• [TASK INSTRUCTIONS]: Give back each line of the material that contains the word "README".

• [INPUT DATA]:
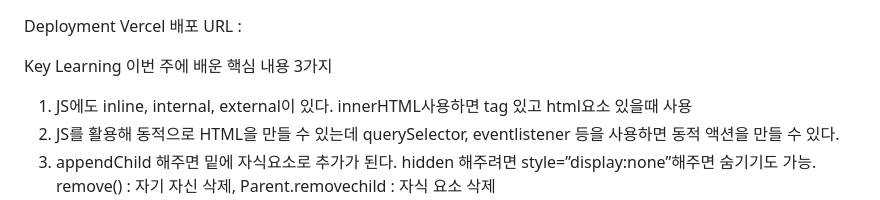
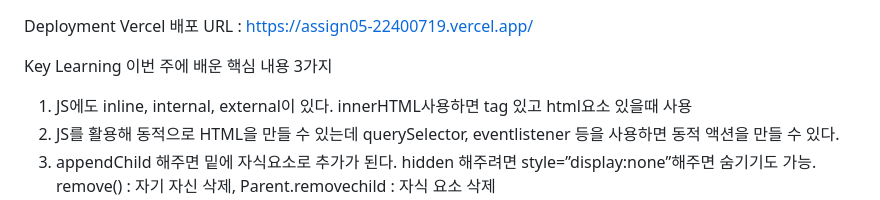
Before and after one commit to JuhoCha/OSS2026_05, a Markdown page: README.md, the part around the change. GitHub-like rendering.

Commit message:
vercel 배포 URL 추가!!

```diff
--- a/README.md
+++ b/README.md
@@ -1,5 +1,5 @@
 Deployment
-Vercel 배포 URL :
+Vercel 배포 URL : https://assign05-22400719.vercel.app/
 
 
 Key Learning
```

• [WORKED SOLUTION]:
Before and after one commit to JuhoCha/OSS2026_05, a Markdown page: README.md, the part around the change. GitHub-like rendering.
--- a/README.md
+++ b/README.md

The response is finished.